Problem details: For each line in the records that contains "installed", make a copy.

Records for this exercise:
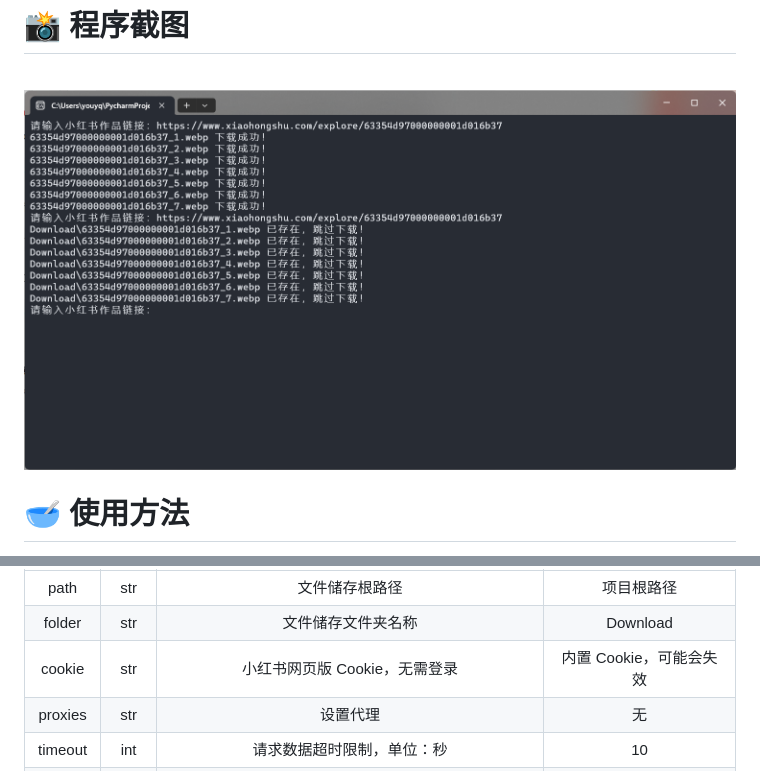
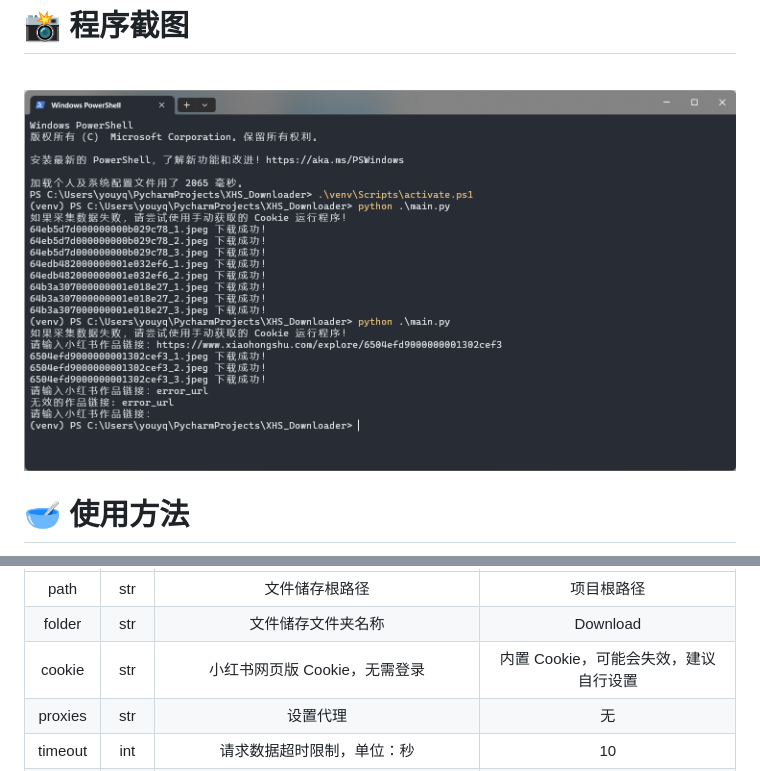
Before and after one commit to JoeanAmier/XHS-Downloader, a Markdown page: README.md, 2 parts joined by grey strips. GitHub-like rendering; pictures changed too: static/程序截图.png.

```diff
--- a/README.md
+++ b/README.md
@@ -91,7 +91,7 @@ print(xhs.extract(video_demo, download=download))
 <td align="center">cookie</td>
 <td align="center">str</td>
 <td align="center">小红书网页版 Cookie，无需登录</td>
-<td align="center">内置 Cookie，可能会失效</td>
+<td align="center">内置 Cookie，可能会失效，建议自行设置</td>
 </tr>
 <tr>
 <td align="center">proxies</td>
```
Also changed, not shown: 1 other file.
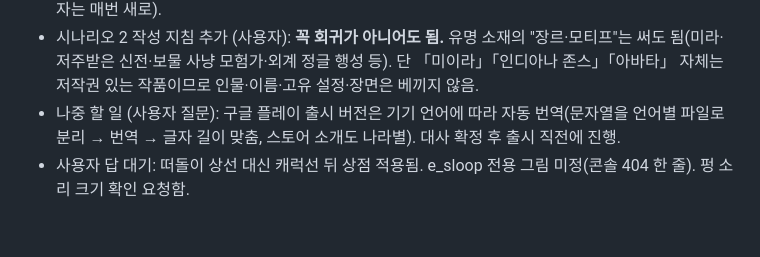
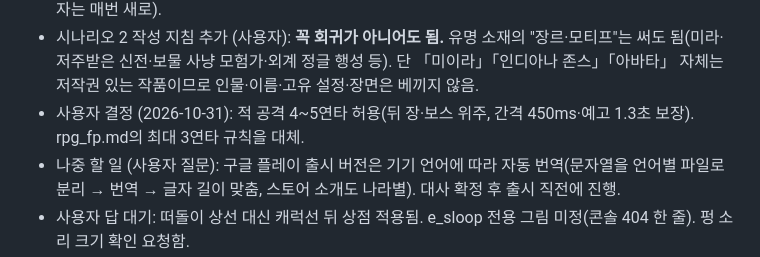
Before and after one commit to DYKIM-novice/arichae-arcade, a Markdown page: HANDOFF.md, the part around the change. Drawn GitHub-style; blank space fills up the shorter version.

Commit message:
HANDOFF: 4~5연타 허용 결정
Co-Authored-By: Claude Opus 5.5 <noreply@anthropic.com>

```diff
--- a/HANDOFF.md
+++ b/HANDOFF.md
@@ -36,6 +36,7 @@
 **진행 (2026-10-26)**: 별나침반 1장 완성·배포(제목 별나침반, 명예의 전당·최대 콤보 캡처, 평타 대포알·적별 공격 연출, 콤보 +24%). 사용자 주간 한도로 마무리.
 - **중단된 작업 (git stash@{0} "미완성: 명예의 전당 조작 방어…")**: ① 명예의 전당 간단 조작 방어(서버 표 발급·시간·콤보 상한, rpg_story.md 8절 방침) — 반쯤 만든 상태, 이어서 완성할 것 ② 시나리오 2 작가 2차 원고 — 시작 직후 중단, `rpg_scenario2.md`는 1차 원고+1차 검토 상태. 채점 기준: 재미·신선함·개연성·짜임새·게임 활용도 각 20점, 85점 이상 통과, 미달은 고치거나 새로 씀(작가·검토 에이전트 분리, 검토자는 매번 새로).
 - 시나리오 2 작성 지침 추가 (사용자): **꼭 회귀가 아니어도 됨.** 유명 소재의 "장르·모티프"는 써도 됨(미라·저주받은 신전·보물 사냥 모험가·외계 정글 행성 등). 단 「미이라」「인디아나 존스」「아바타」 자체는 저작권 있는 작품이므로 인물·이름·고유 설정·장면은 베끼지 않음.
+- 사용자 결정 (2026-10-31): 적 공격 4~5연타 허용(뒤 장·보스 위주, 간격 450ms·예고 1.3초 보장). rpg_fp.md의 최대 3연타 규칙을 대체.
 - 나중 할 일 (사용자 질문): 구글 플레이 출시 버전은 기기 언어에 따라 자동 번역(문자열을 언어별 파일로 분리 → 번역 → 글자 길이 맞춤, 스토어 소개도 나라별). 대사 확정 후 출시 직전에 진행.
 - 사용자 답 대기: 떠돌이 상선 대신 캐럭선 뒤 상점 적용됨. e_sloop 전용 그림 미정(콘솔 404 한 줄). 펑 소리 크기 확인 요청함.
 - 사용자 답 대기: ① 캐럭선 뒤 떠돌이 상선 추가(추천) ② 50% 승계 기준 = 이번 회차 시작 값(현재 구현) ③ e_sloop 전용 그림(후보 2장 약 18크레딧, 없으면 콘솔 404 한 줄). 사용자는 크레딧을 아끼라고 함.
```
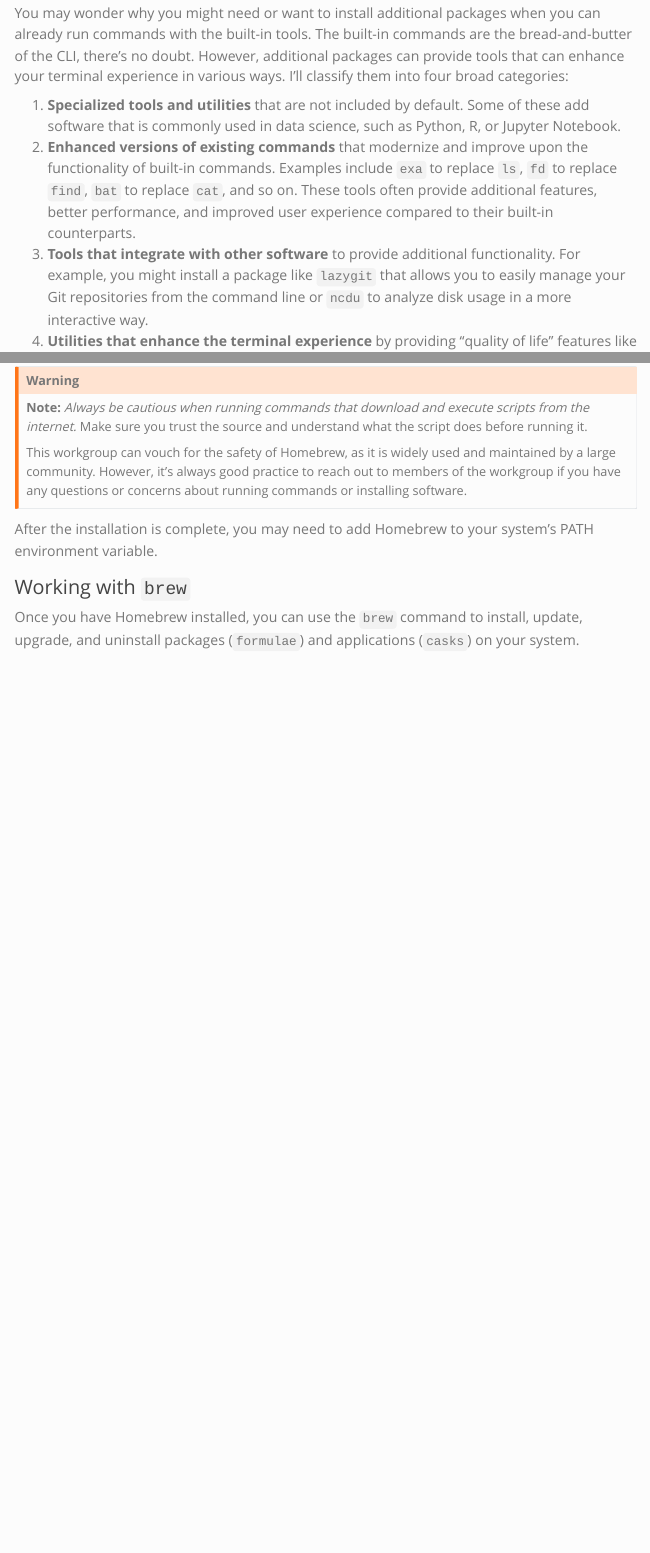
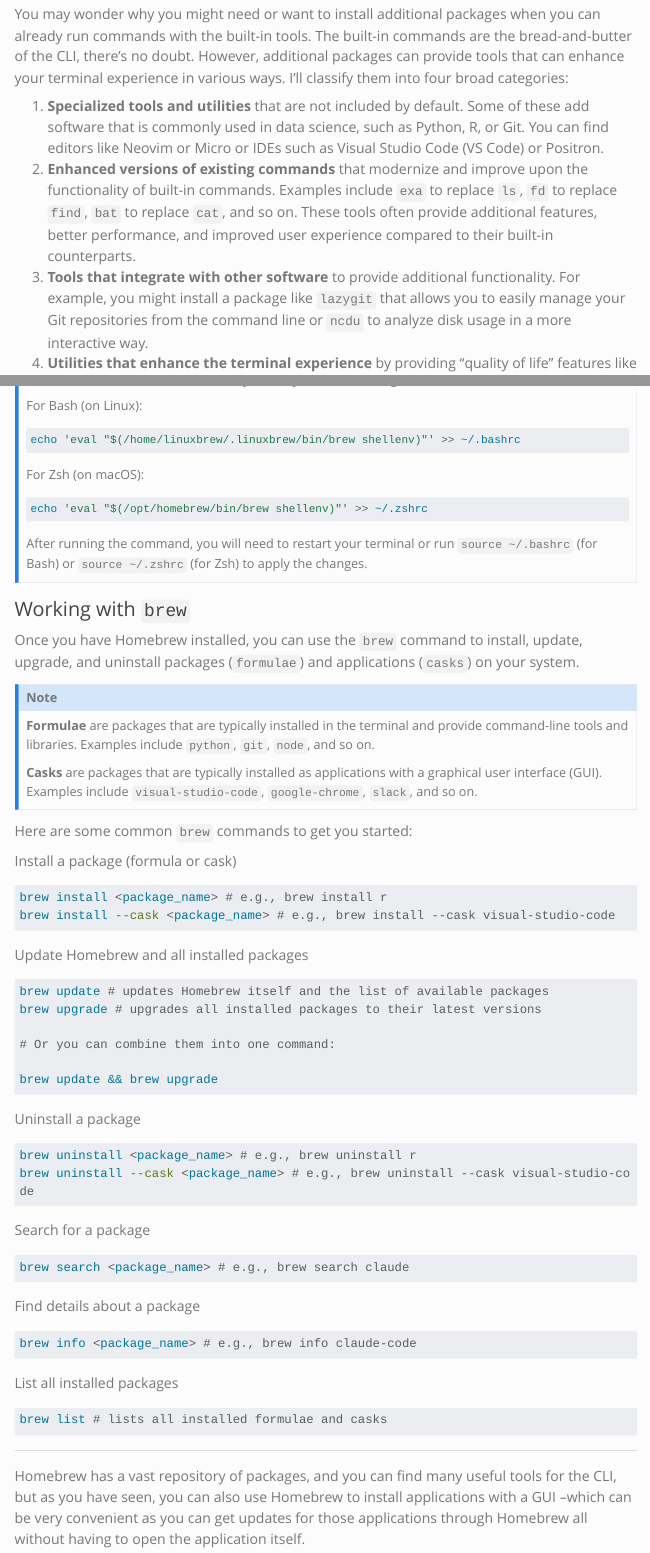
Before and after one commit to wfu-agentic-ai/workgroup, a Quarto document (tutorials/cli-basics.qmd): the page in a window 1100 px wide, from 3120 px down before the commit and from 2860 px down after it, so that both start at the same text, and a second part further down, joined at a grey line. Rendered offline with R 4.5, knitr and Pandoc in place of Quarto, with nearby package versions; menus at the side of the page are left out; long lines of code are wrapped.

````diff
--- a/_quarto.yml
+++ b/_quarto.yml
@@ -44,3 +44,8 @@
 
 execute:
   freeze: true
+
+glossary:
+  path: glossary.yml
+  popup: click
+  show: true
--- a/tutorials/cli-basics.qmd
+++ b/tutorials/cli-basics.qmd
@@ -126,11 +126,12 @@
 
 You may wonder why you might need or want to install additional packages when you can already run commands with the built-in tools. The built-in commands are the bread-and-butter of the CLI, there's no doubt. However, additional packages can provide tools that can enhance your terminal experience in various ways. I'll classify them into four broad categories:
 
-1. **Specialized tools and utilities** that are not included by default. Some of these add software that is commonly used in data science, such as Python, R, or Jupyter Notebook.
+1. **Specialized tools and utilities** that are not included by default. Some of these add software that is commonly used in data science, such as Python, R, or Git. You can find editors like Neovim or Micro or IDEs such as Visual Studio Code (VS Code) or Positron.
 2. **Enhanced versions of existing commands** that modernize and improve upon the functionality of built-in commands. Examples include `exa` to replace `ls`, `fd` to replace `find`, `bat` to replace `cat`, and so on. These tools often provide additional features, better performance, and improved user experience compared to their built-in counterparts.
 3. **Tools that integrate with other software** to provide additional functionality. For example, you might install a package like `lazygit` that allows you to easily manage your Git repositories from the command line or `ncdu` to analyze disk usage in a more interactive way.
 4. **Utilities that enhance the terminal experience** by providing "quality of life" features like improved navigation, better file management, or enhanced command history. Examples include `fzf` for fuzzy finding files and commands, `z` for quickly navigating to frequently used directories, and `thefuck` for correcting mistyped commands.
 
+---
 
 To install Homebrew (on macOS or Linux), your first need to ensure you have the necessary prerequisites installed.
 
@@ -176,4 +177,3 @@
 
 :::
 
-After the installation is complete, you may need to add Homebrew to your system's PATH environment variable.
@@ -181,4 +194,76 @@
+For Bash (on Linux):
+
+```bash
+echo 'eval "$(/home/linuxbrew/.linuxbrew/bin/brew shellenv)"' >> ~/.bashrc
+```
+
+For Zsh (on macOS):
+
+```bash
+echo 'eval "$(/opt/homebrew/bin/brew shellenv)"' >> ~/.zshrc
+```
+
+After running the command, you will need to restart your terminal or run `source ~/.bashrc` (for Bash) or `source ~/.zshrc` (for Zsh) to apply the changes.
+
+:::
 
 ### Working with `brew`
 
 Once you have Homebrew installed, you can use the `brew` command to install, update, upgrade, and uninstall packages (`formulae`) and applications (`casks`) on your system.
+
+::: {.callout-note}
+**Formulae** are packages that are typically installed in the terminal and provide command-line tools and libraries. Examples include `python`, `git`, `node`, and so on.
+
+**Casks** are packages that are typically installed as applications with a graphical user interface (GUI). Examples include `visual-studio-code`, `google-chrome`, `slack`, and so on.
+:::
+
+Here are some common `brew` commands to get you started:
+
+Install a package (formula or cask)
+
+```bash
+brew install <package_name> # e.g., brew install r
+brew install --cask <package_name> # e.g., brew install --cask visual-studio-code
+```
+
+Update Homebrew and all installed packages
+
+```bash
+brew update # updates Homebrew itself and the list of available packages
+brew upgrade # upgrades all installed packages to their latest versions
+
+# Or you can combine them into one command:
+
+brew update && brew upgrade
+```
+
+Uninstall a package
+
+```bash
+brew uninstall <package_name> # e.g., brew uninstall r
+brew uninstall --cask <package_name> # e.g., brew uninstall --cask visual-studio-code
+```
+
+Search for a package
+
+```bash
+brew search <package_name> # e.g., brew search claude
+```
+
+Find details about a package
+
+```bash
+brew info <package_name> # e.g., brew info claude-code
+```
+
+List all installed packages
+
+```bash
+brew list # lists all installed formulae and casks
+```
+
+---
+
+Homebrew has a vast repository of packages, and you can find many useful tools for the CLI, but as you have seen, you can also use Homebrew to install applications with a GUI --which can be very convenient as you can get updates for those applications through Homebrew all without having to open the application itself.
+
+###
````
Also changed, not shown: glossary.yml (added, +14 -0 lines), tutorials/cli-basics.qmd (17 more changed lines).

Response to this exercise:
 To install Homebrew (on macOS or Linux), your first need to ensure you have the necessary prerequisites installed.
 Once you have Homebrew installed, you can use the `brew` command to install, update, upgrade, and uninstall packages (`formulae`) and applications (`casks`) on your system.
+**Formulae** are packages that are typically installed in the terminal and provide command-line tools and libraries. Examples include `python`, `git`, `node`, and so on.
+**Casks** are packages that are typically installed as applications with a graphical user interface (GUI). Examples include `visual-studio-code`, `google-chrome`, `slack`, and so on.
+Update Homebrew and all installed packages
+brew upgrade # upgrades all installed packages to their latest versions
+List all installed packages
+brew list # lists all installed formulae and casks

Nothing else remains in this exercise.